→ **Data excerpts**
━━━━━━━━━━

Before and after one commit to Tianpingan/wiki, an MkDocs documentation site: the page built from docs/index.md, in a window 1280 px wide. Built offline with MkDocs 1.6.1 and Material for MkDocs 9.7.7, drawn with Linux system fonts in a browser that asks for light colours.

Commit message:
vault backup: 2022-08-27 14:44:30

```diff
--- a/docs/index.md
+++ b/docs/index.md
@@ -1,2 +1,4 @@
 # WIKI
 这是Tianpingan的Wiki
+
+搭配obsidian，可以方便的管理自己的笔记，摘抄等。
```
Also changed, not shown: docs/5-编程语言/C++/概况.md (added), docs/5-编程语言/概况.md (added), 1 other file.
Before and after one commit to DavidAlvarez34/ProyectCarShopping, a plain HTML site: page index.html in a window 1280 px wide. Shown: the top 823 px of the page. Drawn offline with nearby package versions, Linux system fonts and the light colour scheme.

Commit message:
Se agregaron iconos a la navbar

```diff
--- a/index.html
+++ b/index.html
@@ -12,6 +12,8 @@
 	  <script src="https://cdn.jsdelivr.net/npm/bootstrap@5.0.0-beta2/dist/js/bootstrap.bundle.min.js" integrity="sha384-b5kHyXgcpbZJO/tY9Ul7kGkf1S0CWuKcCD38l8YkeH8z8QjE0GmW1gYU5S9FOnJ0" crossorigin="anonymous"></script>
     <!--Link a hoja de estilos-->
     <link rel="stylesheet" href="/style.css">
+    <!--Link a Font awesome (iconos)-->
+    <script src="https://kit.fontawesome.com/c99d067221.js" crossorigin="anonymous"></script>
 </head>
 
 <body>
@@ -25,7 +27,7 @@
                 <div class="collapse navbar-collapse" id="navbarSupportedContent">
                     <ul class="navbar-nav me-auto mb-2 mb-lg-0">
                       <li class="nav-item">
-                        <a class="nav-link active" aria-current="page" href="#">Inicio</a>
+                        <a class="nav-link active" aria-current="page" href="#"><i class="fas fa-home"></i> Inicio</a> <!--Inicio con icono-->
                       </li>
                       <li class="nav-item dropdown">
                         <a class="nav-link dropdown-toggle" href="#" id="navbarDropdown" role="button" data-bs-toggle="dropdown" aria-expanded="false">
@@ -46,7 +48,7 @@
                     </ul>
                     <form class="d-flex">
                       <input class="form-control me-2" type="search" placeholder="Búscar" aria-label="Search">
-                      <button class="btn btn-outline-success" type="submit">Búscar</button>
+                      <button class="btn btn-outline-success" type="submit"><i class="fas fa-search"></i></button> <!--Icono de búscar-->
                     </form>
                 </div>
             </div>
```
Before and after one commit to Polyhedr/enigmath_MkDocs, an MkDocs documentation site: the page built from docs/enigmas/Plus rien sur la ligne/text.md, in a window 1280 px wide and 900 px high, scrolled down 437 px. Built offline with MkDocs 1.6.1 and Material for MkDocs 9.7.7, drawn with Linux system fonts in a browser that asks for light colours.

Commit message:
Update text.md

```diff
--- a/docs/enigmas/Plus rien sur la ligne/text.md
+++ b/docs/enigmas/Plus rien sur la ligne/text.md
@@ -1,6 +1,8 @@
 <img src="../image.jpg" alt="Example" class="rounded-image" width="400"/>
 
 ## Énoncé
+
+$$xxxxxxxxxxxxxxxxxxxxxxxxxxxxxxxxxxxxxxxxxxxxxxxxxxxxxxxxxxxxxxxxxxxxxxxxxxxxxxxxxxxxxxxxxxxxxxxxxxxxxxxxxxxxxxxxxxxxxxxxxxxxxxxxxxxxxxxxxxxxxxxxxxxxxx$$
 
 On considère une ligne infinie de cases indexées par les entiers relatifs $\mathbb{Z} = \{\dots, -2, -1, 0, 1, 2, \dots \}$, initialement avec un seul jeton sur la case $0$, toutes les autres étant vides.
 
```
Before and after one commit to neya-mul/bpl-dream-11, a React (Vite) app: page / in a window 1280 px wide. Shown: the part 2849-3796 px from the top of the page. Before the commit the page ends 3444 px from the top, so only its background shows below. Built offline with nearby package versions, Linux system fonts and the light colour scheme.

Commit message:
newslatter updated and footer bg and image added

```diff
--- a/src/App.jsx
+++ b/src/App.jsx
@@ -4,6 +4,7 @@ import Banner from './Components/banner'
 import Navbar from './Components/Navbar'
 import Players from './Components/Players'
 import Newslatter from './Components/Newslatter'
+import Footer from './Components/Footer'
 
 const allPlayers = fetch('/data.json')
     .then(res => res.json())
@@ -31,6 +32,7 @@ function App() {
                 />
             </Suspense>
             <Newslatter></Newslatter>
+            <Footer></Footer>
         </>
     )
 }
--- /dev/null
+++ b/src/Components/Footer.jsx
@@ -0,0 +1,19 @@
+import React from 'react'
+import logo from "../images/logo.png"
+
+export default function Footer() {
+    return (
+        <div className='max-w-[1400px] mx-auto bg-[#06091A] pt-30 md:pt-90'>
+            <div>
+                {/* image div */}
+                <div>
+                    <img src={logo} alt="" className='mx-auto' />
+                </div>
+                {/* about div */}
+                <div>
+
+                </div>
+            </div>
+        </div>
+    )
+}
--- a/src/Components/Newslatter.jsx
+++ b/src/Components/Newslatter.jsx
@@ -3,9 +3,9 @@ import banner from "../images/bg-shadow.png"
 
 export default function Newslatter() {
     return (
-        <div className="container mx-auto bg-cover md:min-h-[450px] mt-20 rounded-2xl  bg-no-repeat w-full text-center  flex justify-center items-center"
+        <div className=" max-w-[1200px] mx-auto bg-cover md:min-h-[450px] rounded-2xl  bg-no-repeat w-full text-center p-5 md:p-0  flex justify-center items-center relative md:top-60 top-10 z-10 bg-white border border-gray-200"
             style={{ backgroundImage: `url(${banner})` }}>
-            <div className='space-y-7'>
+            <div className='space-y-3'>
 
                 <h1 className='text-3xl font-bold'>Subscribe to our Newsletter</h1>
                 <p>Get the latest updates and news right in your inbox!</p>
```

━━━━━━━━━━

In full and without alteration, reproduce the records above.

→ **Result of this exercise**
Before and after one commit to Tianpingan/wiki, an MkDocs documentation site: the page built from docs/index.md, in a window 1280 px wide. Built offline with MkDocs 1.6.1 and Material for MkDocs 9.7.7, drawn with Linux system fonts in a browser that asks for light colours.

Commit message:
vault backup: 2022-08-27 14:44:30

```diff
--- a/docs/index.md
+++ b/docs/index.md
@@ -1,2 +1,4 @@
 # WIKI
 这是Tianpingan的Wiki
+
+搭配obsidian，可以方便的管理自己的笔记，摘抄等。
```
Also changed, not shown: docs/5-编程语言/C++/概况.md (added), docs/5-编程语言/概况.md (added), 1 other file.
Before and after one commit to DavidAlvarez34/ProyectCarShopping, a plain HTML site: page index.html in a window 1280 px wide. Shown: the top 823 px of the page. Drawn offline with nearby package versions, Linux system fonts and the light colour scheme.

Commit message:
Se agregaron iconos a la navbar

```diff
--- a/index.html
+++ b/index.html
@@ -12,6 +12,8 @@
 	  <script src="https://cdn.jsdelivr.net/npm/bootstrap@5.0.0-beta2/dist/js/bootstrap.bundle.min.js" integrity="sha384-b5kHyXgcpbZJO/tY9Ul7kGkf1S0CWuKcCD38l8YkeH8z8QjE0GmW1gYU5S9FOnJ0" crossorigin="anonymous"></script>
     <!--Link a hoja de estilos-->
     <link rel="stylesheet" href="/style.css">
+    <!--Link a Font awesome (iconos)-->
+    <script src="https://kit.fontawesome.com/c99d067221.js" crossorigin="anonymous"></script>
 </head>
 
 <body>
@@ -25,7 +27,7 @@
                 <div class="collapse navbar-collapse" id="navbarSupportedContent">
                     <ul class="navbar-nav me-auto mb-2 mb-lg-0">
                       <li class="nav-item">
-                        <a class="nav-link active" aria-current="page" href="#">Inicio</a>
+                        <a class="nav-link active" aria-current="page" href="#"><i class="fas fa-home"></i> Inicio</a> <!--Inicio con icono-->
                       </li>
                       <li class="nav-item dropdown">
                         <a class="nav-link dropdown-toggle" href="#" id="navbarDropdown" role="button" data-bs-toggle="dropdown" aria-expanded="false">
@@ -46,7 +48,7 @@
                     </ul>
                     <form class="d-flex">
                       <input class="form-control me-2" type="search" placeholder="Búscar" aria-label="Search">
-                      <button class="btn btn-outline-success" type="submit">Búscar</button>
+                      <button class="btn btn-outline-success" type="submit"><i class="fas fa-search"></i></button> <!--Icono de búscar-->
                     </form>
                 </div>
             </div>
```
Before and after one commit to Polyhedr/enigmath_MkDocs, an MkDocs documentation site: the page built from docs/enigmas/Plus rien sur la ligne/text.md, in a window 1280 px wide and 900 px high, scrolled down 437 px. Built offline with MkDocs 1.6.1 and Material for MkDocs 9.7.7, drawn with Linux system fonts in a browser that asks for light colours.

Commit message:
Update text.md

```diff
--- a/docs/enigmas/Plus rien sur la ligne/text.md
+++ b/docs/enigmas/Plus rien sur la ligne/text.md
@@ -1,6 +1,8 @@
 <img src="../image.jpg" alt="Example" class="rounded-image" width="400"/>
 
 ## Énoncé
+
+$$xxxxxxxxxxxxxxxxxxxxxxxxxxxxxxxxxxxxxxxxxxxxxxxxxxxxxxxxxxxxxxxxxxxxxxxxxxxxxxxxxxxxxxxxxxxxxxxxxxxxxxxxxxxxxxxxxxxxxxxxxxxxxxxxxxxxxxxxxxxxxxxxxxxxxx$$
 
 On considère une ligne infinie de cases indexées par les entiers relatifs $\mathbb{Z} = \{\dots, -2, -1, 0, 1, 2, \dots \}$, initialement avec un seul jeton sur la case $0$, toutes les autres étant vides.
 
```
Before and after one commit to neya-mul/bpl-dream-11, a React (Vite) app: page / in a window 1280 px wide. Shown: the part 2849-3796 px from the top of the page. Before the commit the page ends 3444 px from the top, so only its background shows below. Built offline with nearby package versions, Linux system fonts and the light colour scheme.

Commit message:
newslatter updated and footer bg and image added

```diff
--- a/src/App.jsx
+++ b/src/App.jsx
@@ -4,6 +4,7 @@ import Banner from './Components/banner'
 import Navbar from './Components/Navbar'
 import Players from './Components/Players'
 import Newslatter from './Components/Newslatter'
+import Footer from './Components/Footer'
 
 const allPlayers = fetch('/data.json')
     .then(res => res.json())
@@ -31,6 +32,7 @@ function App() {
                 />
             </Suspense>
             <Newslatter></Newslatter>
+            <Footer></Footer>
         </>
     )
 }
--- /dev/null
+++ b/src/Components/Footer.jsx
@@ -0,0 +1,19 @@
+import React from 'react'
+import logo from "../images/logo.png"
+
+export default function Footer() {
+    return (
+        <div className='max-w-[1400px] mx-auto bg-[#06091A] pt-30 md:pt-90'>
+            <div>
+                {/* image div */}
+                <div>
+                    <img src={logo} alt="" className='mx-auto' />
+                </div>
+                {/* about div */}
+                <div>
+
+                </div>
+            </div>
+        </div>
+    )
+}
--- a/src/Components/Newslatter.jsx
+++ b/src/Components/Newslatter.jsx
@@ -3,9 +3,9 @@ import banner from "../images/bg-shadow.png"
 
 export default function Newslatter() {
     return (
-        <div className="container mx-auto bg-cover md:min-h-[450px] mt-20 rounded-2xl  bg-no-repeat w-full text-center  flex justify-center items-center"
+        <div className=" max-w-[1200px] mx-auto bg-cover md:min-h-[450px] rounded-2xl  bg-no-repeat w-full text-center p-5 md:p-0  flex justify-center items-center relative md:top-60 top-10 z-10 bg-white border border-gray-200"
             style={{ backgroundImage: `url(${banner})` }}>
-            <div className='space-y-7'>
+            <div className='space-y-3'>
 
                 <h1 className='text-3xl font-bold'>Subscribe to our Newsletter</h1>
                 <p>Get the latest updates and news right in your inbox!</p>
```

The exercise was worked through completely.